Brief: Going through the material below, please gather all lines with the word "Save" in them.

Exercise material:
========================================

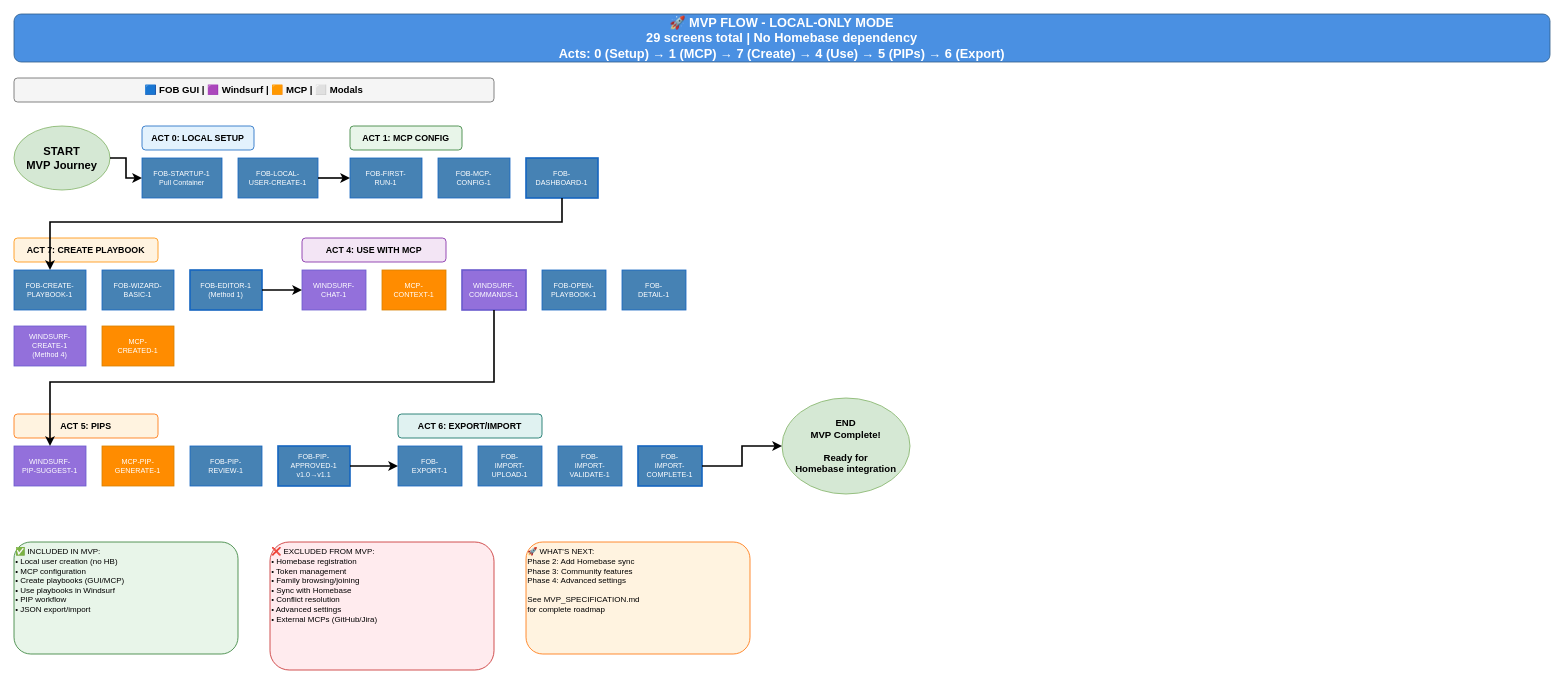
This is page "🚀 MVP Flow - Local Only" (12 of 12) of docs/ux/2_dialogue-maps/screen-flow.drawio from petelind/mimir, a draw.io file, before an edit. Source tidied: cells renumbered, new cells numbered last; positions are measured from the earlier drawing's top-left corner, leaving out a move shared by most shapes. Both pictures are drawn from the tidied source at 80%, with x=0, y=0 at pixel (14, 14).
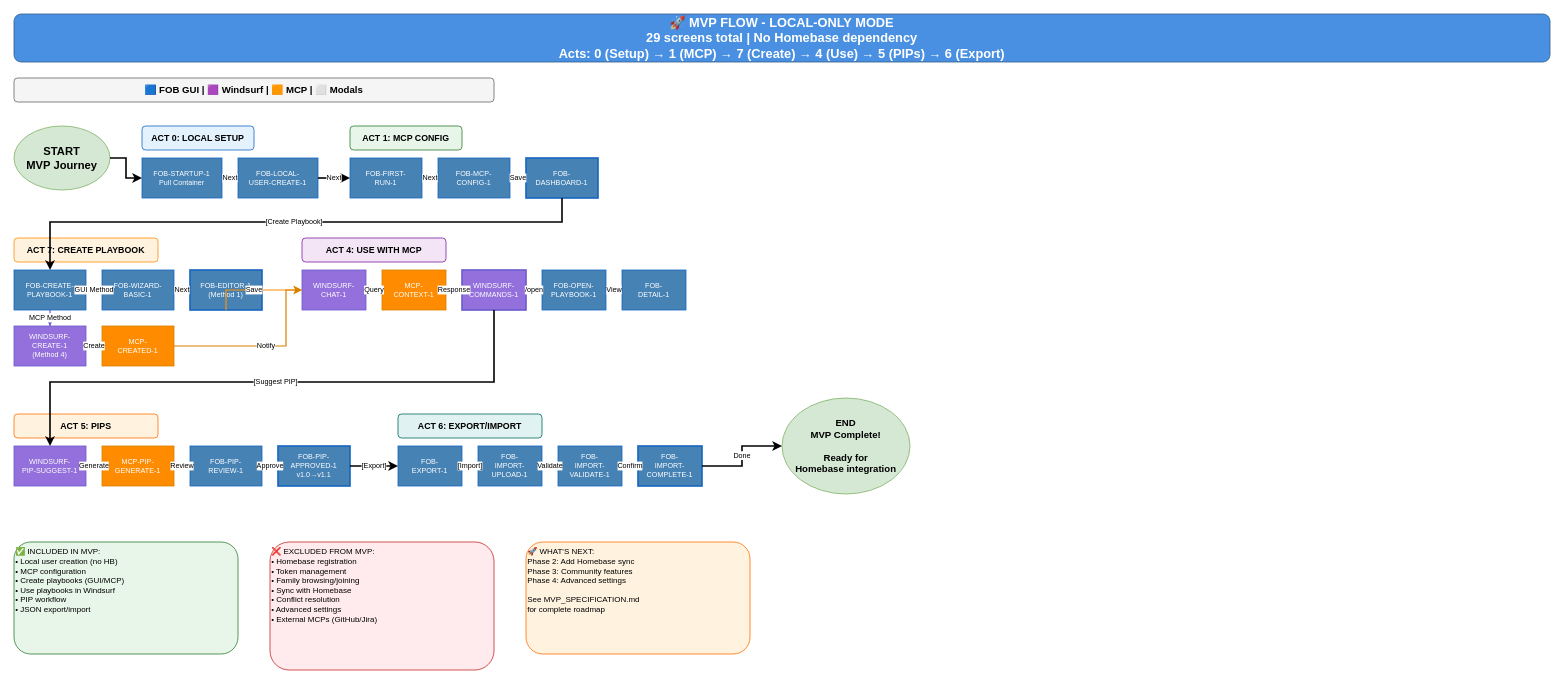
The same page after the edit.

Unchanged cells that the change refers to:
```xml
<mxCell id="6" value="FOB-STARTUP-1&#10;Pull Container" style="rounded=0;whiteSpace=wrap;html=1;fillColor=#4682B4;strokeColor=#1565c0;fontSize=9;fontColor=#ffffff;" parent="1" vertex="1">
  <mxGeometry x="160" y="180" width="100" height="50" as="geometry" />
</mxCell>
<mxCell id="7" value="FOB-LOCAL-&#10;USER-CREATE-1" style="rounded=0;whiteSpace=wrap;html=1;fillColor=#4682B4;strokeColor=#1565c0;fontSize=9;fontColor=#ffffff;" parent="1" vertex="1">
  <mxGeometry x="280" y="180" width="100" height="50" as="geometry" />
</mxCell>
<mxCell id="9" value="FOB-FIRST-&#10;RUN-1" style="rounded=0;whiteSpace=wrap;html=1;fillColor=#4682B4;strokeColor=#1565c0;fontSize=9;fontColor=#ffffff;" parent="1" vertex="1">
  <mxGeometry x="420" y="180" width="90" height="50" as="geometry" />
</mxCell>
<mxCell id="10" value="FOB-MCP-&#10;CONFIG-1" style="rounded=0;whiteSpace=wrap;html=1;fillColor=#4682B4;strokeColor=#1565c0;fontSize=9;fontColor=#ffffff;" parent="1" vertex="1">
  <mxGeometry x="530" y="180" width="90" height="50" as="geometry" />
</mxCell>
<mxCell id="11" value="FOB-&#10;DASHBOARD-1" style="rounded=0;whiteSpace=wrap;html=1;fillColor=#4682B4;strokeColor=#1565c0;fontSize=9;fontColor=#ffffff;strokeWidth=2;" parent="1" vertex="1">
  <mxGeometry x="640" y="180" width="90" height="50" as="geometry" />
</mxCell>
<mxCell id="13" value="FOB-CREATE-&#10;PLAYBOOK-1" style="rounded=0;whiteSpace=wrap;html=1;fillColor=#4682B4;strokeColor=#1565c0;fontSize=9;fontColor=#ffffff;" parent="1" vertex="1">
  <mxGeometry y="320" width="90" height="50" as="geometry" />
</mxCell>
<mxCell id="14" value="FOB-WIZARD-&#10;BASIC-1" style="rounded=0;whiteSpace=wrap;html=1;fillColor=#4682B4;strokeColor=#1565c0;fontSize=9;fontColor=#ffffff;" parent="1" vertex="1">
  <mxGeometry x="110" y="320" width="90" height="50" as="geometry" />
</mxCell>
<mxCell id="15" value="FOB-EDITOR-1&#10;(Method 1)" style="rounded=0;whiteSpace=wrap;html=1;fillColor=#4682B4;strokeColor=#1565c0;fontSize=9;fontColor=#ffffff;strokeWidth=2;" parent="1" vertex="1">
  <mxGeometry x="220" y="320" width="90" height="50" as="geometry" />
</mxCell>
<mxCell id="16" value="WINDSURF-&#10;CREATE-1&#10;(Method 4)" style="rounded=0;whiteSpace=wrap;html=1;fillColor=#9370DB;strokeColor=#6a5acd;fontSize=9;fontColor=#ffffff;" parent="1" vertex="1">
  <mxGeometry y="390" width="90" height="50" as="geometry" />
</mxCell>
<mxCell id="17" value="MCP-&#10;CREATED-1" style="rounded=0;whiteSpace=wrap;html=1;fillColor=#FF8C00;strokeColor=#d68000;fontSize=9;fontColor=#ffffff;" parent="1" vertex="1">
  <mxGeometry x="110" y="390" width="90" height="50" as="geometry" />
</mxCell>
<mxCell id="19" value="WINDSURF-&#10;CHAT-1" style="rounded=0;whiteSpace=wrap;html=1;fillColor=#9370DB;strokeColor=#6a5acd;fontSize=9;fontColor=#ffffff;" parent="1" vertex="1">
  <mxGeometry x="360" y="320" width="80" height="50" as="geometry" />
</mxCell>
<mxCell id="20" value="MCP-&#10;CONTEXT-1" style="rounded=0;whiteSpace=wrap;html=1;fillColor=#FF8C00;strokeColor=#d68000;fontSize=9;fontColor=#ffffff;" parent="1" vertex="1">
  <mxGeometry x="460" y="320" width="80" height="50" as="geometry" />
</mxCell>
<mxCell id="21" value="WINDSURF-&#10;COMMANDS-1" style="rounded=0;whiteSpace=wrap;html=1;fillColor=#9370DB;strokeColor=#6a5acd;fontSize=9;fontColor=#ffffff;strokeWidth=2;" parent="1" vertex="1">
  <mxGeometry x="560" y="320" width="80" height="50" as="geometry" />
</mxCell>
<mxCell id="22" value="FOB-OPEN-&#10;PLAYBOOK-1" style="rounded=0;whiteSpace=wrap;html=1;fillColor=#4682B4;strokeColor=#1565c0;fontSize=9;fontColor=#ffffff;" parent="1" vertex="1">
  <mxGeometry x="660" y="320" width="80" height="50" as="geometry" />
</mxCell>
<mxCell id="23" value="FOB-&#10;DETAIL-1" style="rounded=0;whiteSpace=wrap;html=1;fillColor=#4682B4;strokeColor=#1565c0;fontSize=9;fontColor=#ffffff;" parent="1" vertex="1">
  <mxGeometry x="760" y="320" width="80" height="50" as="geometry" />
</mxCell>
<mxCell id="25" value="WINDSURF-&#10;PIP-SUGGEST-1" style="rounded=0;whiteSpace=wrap;html=1;fillColor=#9370DB;strokeColor=#6a5acd;fontSize=9;fontColor=#ffffff;" parent="1" vertex="1">
  <mxGeometry y="540" width="90" height="50" as="geometry" />
</mxCell>
<mxCell id="26" value="MCP-PIP-&#10;GENERATE-1" style="rounded=0;whiteSpace=wrap;html=1;fillColor=#FF8C00;strokeColor=#d68000;fontSize=9;fontColor=#ffffff;" parent="1" vertex="1">
  <mxGeometry x="110" y="540" width="90" height="50" as="geometry" />
</mxCell>
<mxCell id="27" value="FOB-PIP-&#10;REVIEW-1" style="rounded=0;whiteSpace=wrap;html=1;fillColor=#4682B4;strokeColor=#1565c0;fontSize=9;fontColor=#ffffff;" parent="1" vertex="1">
  <mxGeometry x="220" y="540" width="90" height="50" as="geometry" />
</mxCell>
<mxCell id="28" value="FOB-PIP-&#10;APPROVED-1&#10;v1.0→v1.1" style="rounded=0;whiteSpace=wrap;html=1;fillColor=#4682B4;strokeColor=#1565c0;fontSize=9;fontColor=#ffffff;strokeWidth=2;" parent="1" vertex="1">
  <mxGeometry x="330" y="540" width="90" height="50" as="geometry" />
</mxCell>
<mxCell id="30" value="FOB-&#10;EXPORT-1" style="rounded=0;whiteSpace=wrap;html=1;fillColor=#4682B4;strokeColor=#1565c0;fontSize=9;fontColor=#ffffff;" parent="1" vertex="1">
  <mxGeometry x="480" y="540" width="80" height="50" as="geometry" />
</mxCell>
<mxCell id="31" value="FOB-&#10;IMPORT-&#10;UPLOAD-1" style="rounded=0;whiteSpace=wrap;html=1;fillColor=#4682B4;strokeColor=#1565c0;fontSize=9;fontColor=#ffffff;" parent="1" vertex="1">
  <mxGeometry x="580" y="540" width="80" height="50" as="geometry" />
</mxCell>
<mxCell id="32" value="FOB-&#10;IMPORT-&#10;VALIDATE-1" style="rounded=0;whiteSpace=wrap;html=1;fillColor=#4682B4;strokeColor=#1565c0;fontSize=9;fontColor=#ffffff;" parent="1" vertex="1">
  <mxGeometry x="680" y="540" width="80" height="50" as="geometry" />
</mxCell>
<mxCell id="33" value="FOB-&#10;IMPORT-&#10;COMPLETE-1" style="rounded=0;whiteSpace=wrap;html=1;fillColor=#4682B4;strokeColor=#1565c0;fontSize=9;fontColor=#ffffff;strokeWidth=2;" parent="1" vertex="1">
  <mxGeometry x="780" y="540" width="80" height="50" as="geometry" />
</mxCell>
<mxCell id="34" value="END&#10;MVP Complete!&#10;&#10;Ready for&#10;Homebase integration" style="ellipse;whiteSpace=wrap;html=1;fillColor=#d5e8d4;strokeColor=#82b366;fontStyle=1;fontSize=12;align=center;" parent="1" vertex="1">
  <mxGeometry x="960" y="480" width="160" height="120" as="geometry" />
</mxCell>
```

What changed in the source:
```diff
@@
+    <mxCell id="45" value="Next" style="edgeStyle=orthogonalEdgeStyle;rounded=0;jettySize=auto;html=1;strokeWidth=1.5;strokeColor=#1565c0;fontSize=9;" parent="1" edge="1" source="6" target="7">
+      <mxGeometry relative="1" as="geometry" />
+    </mxCell>
-    <mxCell id="39" style="edgeStyle=orthogonalEdgeStyle;rounded=0;jettySize=auto;html=1;strokeWidth=2;strokeColor=#000000;" parent="1" edge="1" source="7" target="9">
+    <mxCell id="39" value="Next" style="edgeStyle=orthogonalEdgeStyle;rounded=0;jettySize=auto;html=1;strokeWidth=2;strokeColor=#000000;fontSize=9;" parent="1" edge="1" source="7" target="9">
       <mxGeometry relative="1" as="geometry" />
     </mxCell>
+    <mxCell id="46" value="Next" style="edgeStyle=orthogonalEdgeStyle;rounded=0;jettySize=auto;html=1;strokeWidth=1.5;strokeColor=#2e7d32;fontSize=9;" parent="1" edge="1" source="9" target="10">
+      <mxGeometry relative="1" as="geometry" />
+    </mxCell>
+    <mxCell id="47" value="Save" style="edgeStyle=orthogonalEdgeStyle;rounded=0;jettySize=auto;html=1;strokeWidth=1.5;strokeColor=#2e7d32;fontSize=9;" parent="1" edge="1" source="10" target="11">
+      <mxGeometry relative="1" as="geometry" />
+    </mxCell>
-    <mxCell id="40" style="edgeStyle=orthogonalEdgeStyle;rounded=0;jettySize=auto;html=1;strokeWidth=2;strokeColor=#000000;exitX=0.5;exitY=1;exitDx=0;exitDy=0;entryX=0.5;entryY=0;entryDx=0;entryDy=0;" parent="1" edge="1" source="11" target="13">
+    <mxCell id="40" value="[Create Playbook]" style="edgeStyle=orthogonalEdgeStyle;rounded=0;jettySize=auto;html=1;strokeWidth=2;strokeColor=#000000;exitX=0.5;exitY=1;exitDx=0;exitDy=0;entryX=0.5;entryY=0;entryDx=0;entryDy=0;fontSize=9;" parent="1" edge="1" source="11" target="13">
       <mxGeometry relative="1" as="geometry">
         <Array as="points">
           <mxPoint x="685" y="260" />
           <mxPoint x="45" y="260" />
         </Array>
       </mxGeometry>
     </mxCell>
+    <mxCell id="48" value="GUI Method" style="edgeStyle=orthogonalEdgeStyle;rounded=0;jettySize=auto;html=1;strokeWidth=1.5;strokeColor=#ff8f00;fontSize=9;" parent="1" edge="1" source="13" target="14">
+      <mxGeometry relative="1" as="geometry" />
+    </mxCell>
+    <mxCell id="49" value="Next" style="edgeStyle=orthogonalEdgeStyle;rounded=0;jettySize=auto;html=1;strokeWidth=1.5;strokeColor=#ff8f00;fontSize=9;" parent="1" edge="1" source="14" target="15">
+      <mxGeometry relative="1" as="geometry" />
+    </mxCell>
+    <mxCell id="50" value="MCP Method" style="edgeStyle=orthogonalEdgeStyle;rounded=0;jettySize=auto;html=1;strokeWidth=1.5;strokeColor=#6a5acd;dashed=1;fontSize=9;" parent="1" edge="1" source="13" target="16">
+      <mxGeometry relative="1" as="geometry" />
+    </mxCell>
+    <mxCell id="51" value="Create" style="edgeStyle=orthogonalEdgeStyle;rounded=0;jettySize=auto;html=1;strokeWidth=1.5;strokeColor=#6a5acd;fontSize=9;" parent="1" edge="1" source="16" target="17">
+      <mxGeometry relative="1" as="geometry" />
+    </mxCell>
-    <mxCell id="41" style="edgeStyle=orthogonalEdgeStyle;rounded=0;jettySize=auto;html=1;strokeWidth=2;strokeColor=#000000;" parent="1" edge="1" source="15" target="19">
-      <mxGeometry relative="1" as="geometry" />
+    <mxCell id="41" value="Save" style="edgeStyle=orthogonalEdgeStyle;rounded=0;jettySize=auto;html=1;strokeWidth=1.5;strokeColor=#ff8f00;fontSize=9;exitX=0.5;exitY=1;exitDx=0;exitDy=0;entryX=0;entryY=0.5;entryDx=0;entryDy=0;" parent="1" edge="1" source="15" target="19">
+      <mxGeometry relative="1" as="geometry">
+        <Array as="points">
+          <mxPoint x="265" y="345" />
+        </Array>
+      </mxGeometry>
     </mxCell>
+    <mxCell id="52" value="Notify" style="edgeStyle=orthogonalEdgeStyle;rounded=0;jettySize=auto;html=1;strokeWidth=1.5;strokeColor=#d68000;fontSize=9;exitX=1;exitY=0.5;exitDx=0;exitDy=0;entryX=0;entryY=0.5;entryDx=0;entryDy=0;" parent="1" edge="1" source="17" target="19">
+      <mxGeometry relative="1" as="geometry">
+        <Array as="points">
+          <mxPoint x="340" y="415" />
+          <mxPoint x="340" y="345" />
+        </Array>
+      </mxGeometry>
+    </mxCell>
+    <mxCell id="53" value="Query" style="edgeStyle=orthogonalEdgeStyle;rounded=0;jettySize=auto;html=1;strokeWidth=1.5;strokeColor=#6a5acd;fontSize=9;" parent="1" edge="1" source="19" target="20">
+      <mxGeometry relative="1" as="geometry" />
+    </mxCell>
+    <mxCell id="54" value="Response" style="edgeStyle=orthogonalEdgeStyle;rounded=0;jettySize=auto;html=1;strokeWidth=1.5;strokeColor=#6a5acd;fontSize=9;" parent="1" edge="1" source="20" target="21">
+      <mxGeometry relative="1" as="geometry" />
+    </mxCell>
+    <mxCell id="55" value="/open" style="edgeStyle=orthogonalEdgeStyle;rounded=0;jettySize=auto;html=1;strokeWidth=1.5;strokeColor=#6a5acd;fontSize=9;" parent="1" edge="1" source="21" target="22">
+      <mxGeometry relative="1" as="geometry" />
+    </mxCell>
+    <mxCell id="56" value="View" style="edgeStyle=orthogonalEdgeStyle;rounded=0;jettySize=auto;html=1;strokeWidth=1.5;strokeColor=#1565c0;fontSize=9;" parent="1" edge="1" source="22" target="23">
+      <mxGeometry relative="1" as="geometry" />
+    </mxCell>
-    <mxCell id="42" style="edgeStyle=orthogonalEdgeStyle;rounded=0;jettySize=auto;html=1;strokeWidth=2;strokeColor=#000000;exitX=0.5;exitY=1;exitDx=0;exitDy=0;entryX=0.5;entryY=0;entryDx=0;entryDy=0;" parent="1" edge="1" source="21" target="25">
+    <mxCell id="42" value="[Suggest PIP]" style="edgeStyle=orthogonalEdgeStyle;rounded=0;jettySize=auto;html=1;strokeWidth=2;strokeColor=#000000;exitX=0.5;exitY=1;exitDx=0;exitDy=0;entryX=0.5;entryY=0;entryDx=0;entryDy=0;fontSize=9;" parent="1" edge="1" source="21" target="25">
       <mxGeometry relative="1" as="geometry">
         <Array as="points">
           <mxPoint x="600" y="460" />
           <mxPoint x="45" y="460" />
         </Array>
       </mxGeometry>
     </mxCell>
+    <mxCell id="57" value="Generate" style="edgeStyle=orthogonalEdgeStyle;rounded=0;jettySize=auto;html=1;strokeWidth=1.5;strokeColor=#6a5acd;fontSize=9;" parent="1" edge="1" source="25" target="26">
+      <mxGeometry relative="1" as="geometry" />
+    </mxCell>
+    <mxCell id="58" value="Review" style="edgeStyle=orthogonalEdgeStyle;rounded=0;jettySize=auto;html=1;strokeWidth=1.5;strokeColor=#d68000;fontSize=9;" parent="1" edge="1" source="26" target="27">
+      <mxGeometry relative="1" as="geometry" />
+    </mxCell>
+    <mxCell id="59" value="Approve" style="edgeStyle=orthogonalEdgeStyle;rounded=0;jettySize=auto;html=1;strokeWidth=1.5;strokeColor=#ff6f00;fontSize=9;" parent="1" edge="1" source="27" target="28">
+      <mxGeometry relative="1" as="geometry" />
+    </mxCell>
-    <mxCell id="43" style="edgeStyle=orthogonalEdgeStyle;rounded=0;jettySize=auto;html=1;strokeWidth=2;strokeColor=#000000;" parent="1" edge="1" source="28" target="30">
+    <mxCell id="43" value="[Export]" style="edgeStyle=orthogonalEdgeStyle;rounded=0;jettySize=auto;html=1;strokeWidth=2;strokeColor=#000000;fontSize=9;" parent="1" edge="1" source="28" target="30">
       <mxGeometry relative="1" as="geometry" />
     </mxCell>
+    <mxCell id="60" value="[Import]" style="edgeStyle=orthogonalEdgeStyle;rounded=0;jettySize=auto;html=1;strokeWidth=1.5;strokeColor=#00695c;fontSize=9;" parent="1" edge="1" source="30" target="31">
+      <mxGeometry relative="1" as="geometry" />
+    </mxCell>
+    <mxCell id="61" value="Validate" style="edgeStyle=orthogonalEdgeStyle;rounded=0;jettySize=auto;html=1;strokeWidth=1.5;strokeColor=#00695c;fontSize=9;" parent="1" edge="1" source="31" target="32">
+      <mxGeometry relative="1" as="geometry" />
+    </mxCell>
+    <mxCell id="62" value="Confirm" style="edgeStyle=orthogonalEdgeStyle;rounded=0;jettySize=auto;html=1;strokeWidth=1.5;strokeColor=#00695c;fontSize=9;" parent="1" edge="1" source="32" target="33">
+      <mxGeometry relative="1" as="geometry" />
+    </mxCell>
-    <mxCell id="44" style="edgeStyle=orthogonalEdgeStyle;rounded=0;jettySize=auto;html=1;strokeWidth=2;strokeColor=#000000;" parent="1" edge="1" source="33" target="34">
+    <mxCell id="44" value="Done" style="edgeStyle=orthogonalEdgeStyle;rounded=0;jettySize=auto;html=1;strokeWidth=2;strokeColor=#000000;fontSize=9;" parent="1" edge="1" source="33" target="34">
       <mxGeometry relative="1" as="geometry" />
     </mxCell>
```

========================================

Your response:
+    <mxCell id="47" value="Save" style="edgeStyle=orthogonalEdgeStyle;rounded=0;jettySize=auto;html=1;strokeWidth=1.5;strokeColor=#2e7d32;fontSize=9;" parent="1" edge="1" source="10" target="11">
+    <mxCell id="41" value="Save" style="edgeStyle=orthogonalEdgeStyle;rounded=0;jettySize=auto;html=1;strokeWidth=1.5;strokeColor=#ff8f00;fontSize=9;exitX=0.5;exitY=1;exitDx=0;exitDy=0;entryX=0;entryY=0.5;entryDx=0;entryDy=0;" parent="1" edge="1" source="15" target="19">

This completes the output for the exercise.